━━ RECORDS FOR THIS EXERCISE ━━

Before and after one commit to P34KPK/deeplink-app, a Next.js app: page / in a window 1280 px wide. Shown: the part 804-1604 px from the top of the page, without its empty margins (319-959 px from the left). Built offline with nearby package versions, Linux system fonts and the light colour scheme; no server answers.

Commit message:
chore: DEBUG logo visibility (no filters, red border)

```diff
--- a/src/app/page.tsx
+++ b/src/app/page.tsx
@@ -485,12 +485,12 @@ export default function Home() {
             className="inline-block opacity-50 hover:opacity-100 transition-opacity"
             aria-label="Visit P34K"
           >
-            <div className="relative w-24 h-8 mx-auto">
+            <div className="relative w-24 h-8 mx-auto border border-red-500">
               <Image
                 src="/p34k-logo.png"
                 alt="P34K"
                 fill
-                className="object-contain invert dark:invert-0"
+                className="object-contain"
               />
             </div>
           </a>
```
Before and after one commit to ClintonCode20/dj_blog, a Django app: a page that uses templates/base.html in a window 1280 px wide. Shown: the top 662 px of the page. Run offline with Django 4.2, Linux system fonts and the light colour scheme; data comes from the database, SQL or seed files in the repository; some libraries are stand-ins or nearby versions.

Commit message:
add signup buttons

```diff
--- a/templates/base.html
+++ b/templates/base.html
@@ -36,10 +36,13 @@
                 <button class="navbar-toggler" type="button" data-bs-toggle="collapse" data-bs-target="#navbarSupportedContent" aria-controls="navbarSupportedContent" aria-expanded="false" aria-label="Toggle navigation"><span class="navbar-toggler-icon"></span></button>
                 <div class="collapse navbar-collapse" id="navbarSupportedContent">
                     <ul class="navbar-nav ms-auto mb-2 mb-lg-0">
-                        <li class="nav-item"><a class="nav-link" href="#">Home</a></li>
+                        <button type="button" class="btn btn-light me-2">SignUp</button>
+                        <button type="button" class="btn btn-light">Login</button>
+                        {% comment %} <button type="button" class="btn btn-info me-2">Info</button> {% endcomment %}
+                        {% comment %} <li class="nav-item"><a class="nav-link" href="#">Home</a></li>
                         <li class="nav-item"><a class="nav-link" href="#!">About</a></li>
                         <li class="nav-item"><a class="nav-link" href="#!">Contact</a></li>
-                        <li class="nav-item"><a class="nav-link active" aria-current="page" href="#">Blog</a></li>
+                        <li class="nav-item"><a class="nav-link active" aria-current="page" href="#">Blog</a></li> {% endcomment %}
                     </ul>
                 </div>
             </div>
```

━━━

**EXERCISE GOAL**
Word for word, repeat every record.

**TASK RESULT**
Before and after one commit to P34KPK/deeplink-app, a Next.js app: page / in a window 1280 px wide. Shown: the part 804-1604 px from the top of the page, without its empty margins (319-959 px from the left). Built offline with nearby package versions, Linux system fonts and the light colour scheme; no server answers.

Commit message:
chore: DEBUG logo visibility (no filters, red border)

```diff
--- a/src/app/page.tsx
+++ b/src/app/page.tsx
@@ -485,12 +485,12 @@ export default function Home() {
             className="inline-block opacity-50 hover:opacity-100 transition-opacity"
             aria-label="Visit P34K"
           >
-            <div className="relative w-24 h-8 mx-auto">
+            <div className="relative w-24 h-8 mx-auto border border-red-500">
               <Image
                 src="/p34k-logo.png"
                 alt="P34K"
                 fill
-                className="object-contain invert dark:invert-0"
+                className="object-contain"
               />
             </div>
           </a>
```
Before and after one commit to ClintonCode20/dj_blog, a Django app: a page that uses templates/base.html in a window 1280 px wide. Shown: the top 662 px of the page. Run offline with Django 4.2, Linux system fonts and the light colour scheme; data comes from the database, SQL or seed files in the repository; some libraries are stand-ins or nearby versions.

Commit message:
add signup buttons

```diff
--- a/templates/base.html
+++ b/templates/base.html
@@ -36,10 +36,13 @@
                 <button class="navbar-toggler" type="button" data-bs-toggle="collapse" data-bs-target="#navbarSupportedContent" aria-controls="navbarSupportedContent" aria-expanded="false" aria-label="Toggle navigation"><span class="navbar-toggler-icon"></span></button>
                 <div class="collapse navbar-collapse" id="navbarSupportedContent">
                     <ul class="navbar-nav ms-auto mb-2 mb-lg-0">
-                        <li class="nav-item"><a class="nav-link" href="#">Home</a></li>
+                        <button type="button" class="btn btn-light me-2">SignUp</button>
+                        <button type="button" class="btn btn-light">Login</button>
+                        {% comment %} <button type="button" class="btn btn-info me-2">Info</button> {% endcomment %}
+                        {% comment %} <li class="nav-item"><a class="nav-link" href="#">Home</a></li>
                         <li class="nav-item"><a class="nav-link" href="#!">About</a></li>
                         <li class="nav-item"><a class="nav-link" href="#!">Contact</a></li>
-                        <li class="nav-item"><a class="nav-link active" aria-current="page" href="#">Blog</a></li>
+                        <li class="nav-item"><a class="nav-link active" aria-current="page" href="#">Blog</a></li> {% endcomment %}
                     </ul>
                 </div>
             </div>
```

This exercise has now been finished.